By the 1930s the building maintenance and basic budget was already showing signs of strain. Even with maintenance and staff provided for through the City, discussions on ways to cut expenses became a recurring topic. The roof was leaky, fuel and electricity costs had gone up, and circulation continued to increase. In 1934 the library was able to raise the necessary amounts to remain open after budget cuts with a 387 FOR and 108 AGAINST vote being counted in a special levy. The Library cooperated with school officials to increase time for students at the library for homework and new collections for small children were made possible through the Ladies Auxiliary of the American Legion. The Parent-Teachers Association donated books to be used as reference material.

Throughout the 1940s discussions continued on library hours, maintenance (the roof was leaking again), staffing, open hours and the book budget. Story hours were provided for small children, while continued encouragement to school aged children for homework space was given and the circulation continued to rise.

Year after year the library budget needed to be approved by the City with some years of slight increases and others of reductions. Many times the Library stayed open by the skin of their teeth. In the 1970s Library Board acting Chairman, Frank Kilham requested that City consider increasing the budget so that the library could stay open more hours, and that adequate paid vacations could be provided for staff.
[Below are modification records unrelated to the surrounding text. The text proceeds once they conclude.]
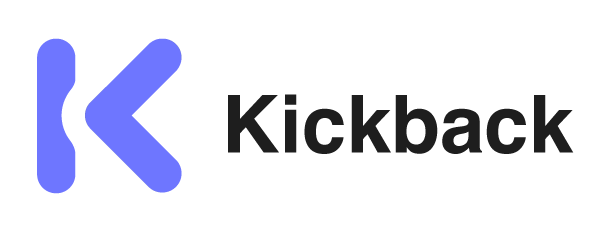
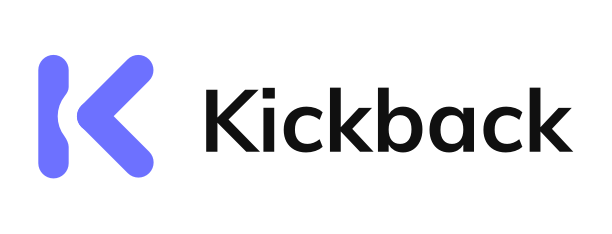
Add new fonts

Changed region(s): [[0.3105, 0.359, 0.9314, 0.6581], [0.0621, 0.1496, 0.3105, 0.8376]]

diff --git a/index.html b/index.html
@@ -33,7 +33,7 @@
      <!--Let browser know website is optimized for mobile-->
      <meta property="og:title" content="Kickback">
      <meta property="og:description" content="Event no shows? No problem. Kickback reduces no shows by asking registrants to put some skin in the game.">
-     <meta property="og:image" content="https://kickback.events/images/kickback.png">
+     <meta property="og:image" content="https://kickback.events/images/card.png">
      <meta property="og:url" content="https://kickback.events">
      <meta name="twitter:card" content="summary_large_image">
      <meta name="viewport" content="width=device-width, initial-scale=1.0"/>
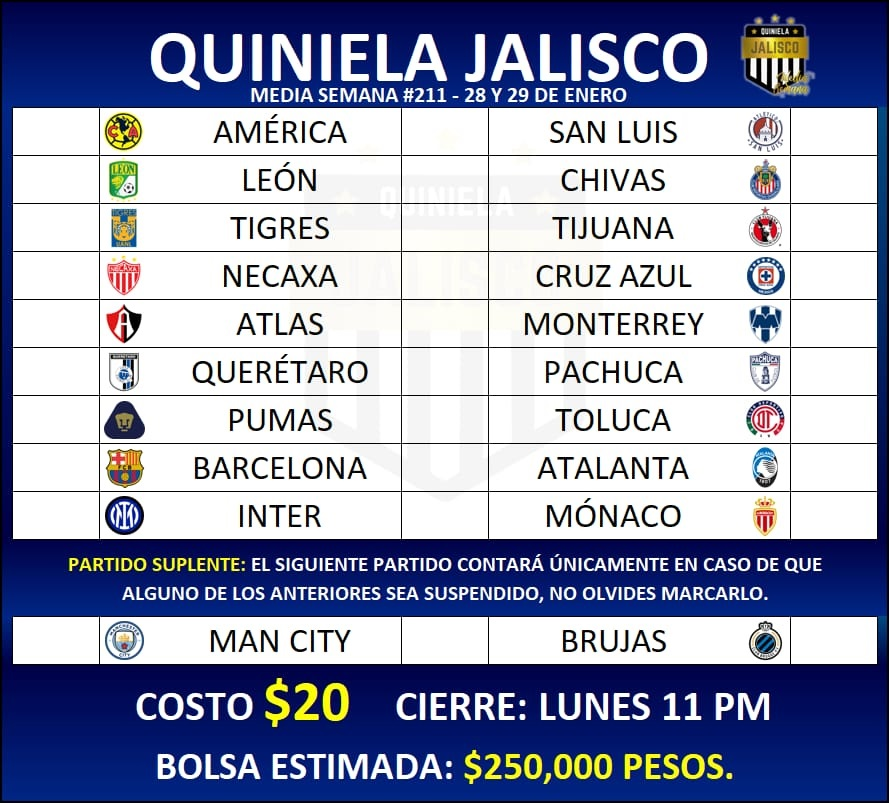
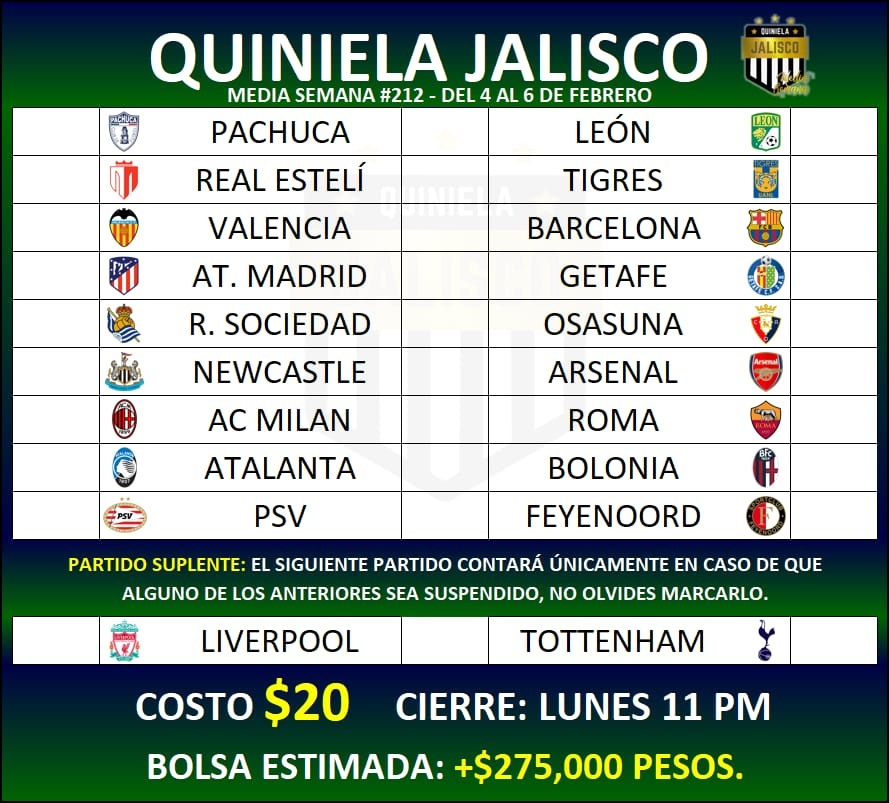
Media Semana #212

diff --git a/MediaSemana/stylesmSusp.css b/MediaSemana/stylesmSusp.css
@@ -94,8 +94,8 @@ body{
     margin-top: 9%;
     border: solid 1px black;
     border-radius: 0 0 14px 14px;
-    background: -webkit-linear-gradient(0.49turn, rgb(0 20 106) -7%, rgb(0 4 86) 80%);
-    background: linear-gradient(0.49turn, rgb(0 20 106) -7%, rgb(0 4 86) 80%);
+    background: -webkit-linear-gradient(0.49turn, rgb(0 58 30) -7%, rgb(0 4 86) 80%);
+    background: linear-gradient(0.49turn, rgb(0 58 30) -7%, rgb(0 4 86) 80%);
 }
 
 .text-lg{
@@ -294,7 +294,7 @@ h6{
 }
 
 #cantidad:before{
-    content:' $250,000 pesos';
+    content:' +$275,000 pesos';
     color: yellow;
     white-space:pre;
 }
The current rate provided for building maintenance was only adequate as long as no emergency arose. The cost of books had gone up twenty percent in the previous four years and the budget was very tight once again.

The ongoing problems of providing the best service for the most number of people, a deteriorating building, and rising costs each year continued. In 1987 another small group of people got together to discuss new ways to look at the problems and the possibility of renovating the aging building.

This group led to a Diamond Jubilee Campaign to renovate and expand the Port Townsend Library. The electrical system was outdated, the heating system was referred to as a 'dinosaur', the roof was leaking (again), and space for books had become exceedingly cramped. A survey was distributed to local citizens and ninety-five percent of respondents were in favor of an expanded library. The project took on a life of its own when people from all aspects of the community came forward with donations and support. Volunteers came out of the woodwork to help. Board members helped paint walls. Local service clubs helped with final projects. Support was also obtained from grants and business sponsorship wherever possible. In June 1990, the dream of an upgraded, expanded library was celebrated with great joy.

Eighteen years have already passed and the Public Library is once again looking at ways to provide improvements, ongoing service, and additional expansion. While the 1990 expanded facility has not increased in size, there has been a tremendous increase in the collections, circulation, public programs, and the number of users has exploded. The Port Townsend Public Library circulation has increased one hundred and sixty five percent over the last eighteen years. In addition to increased computer usage, the collection has increased by one hundred and forty four percent since 1990. Almost 8,000 Port Townsend residents now hold library cards. Some of the open space gained in 1990 was eliminated in 1998 to provide for the huge increases in collections and services. Port Townsend has the highest circulation per capita of all the libraries in Washington State.

Small neighborhood gatherings have been taking place all throughout Port Townsend in the last few months to discuss the possibilities, pros and cons, and the 'what ifs' concerning ongoing maintenance, programs, circulation and space at the library. A recent library publication says, " The Port Townsend Public Library is fortunate to have the benefit of three major volunteer support organizations; the Advisory Board of Trustees, the Library Foundation and the Friends of the Library. The library, city government and the community will work in collaboration with these groups to develop a financial plan to support the library needs"

It also has the support of a vast number of individuals in our community. It is 'community' that has supported the library with its ups and downs throughout its history.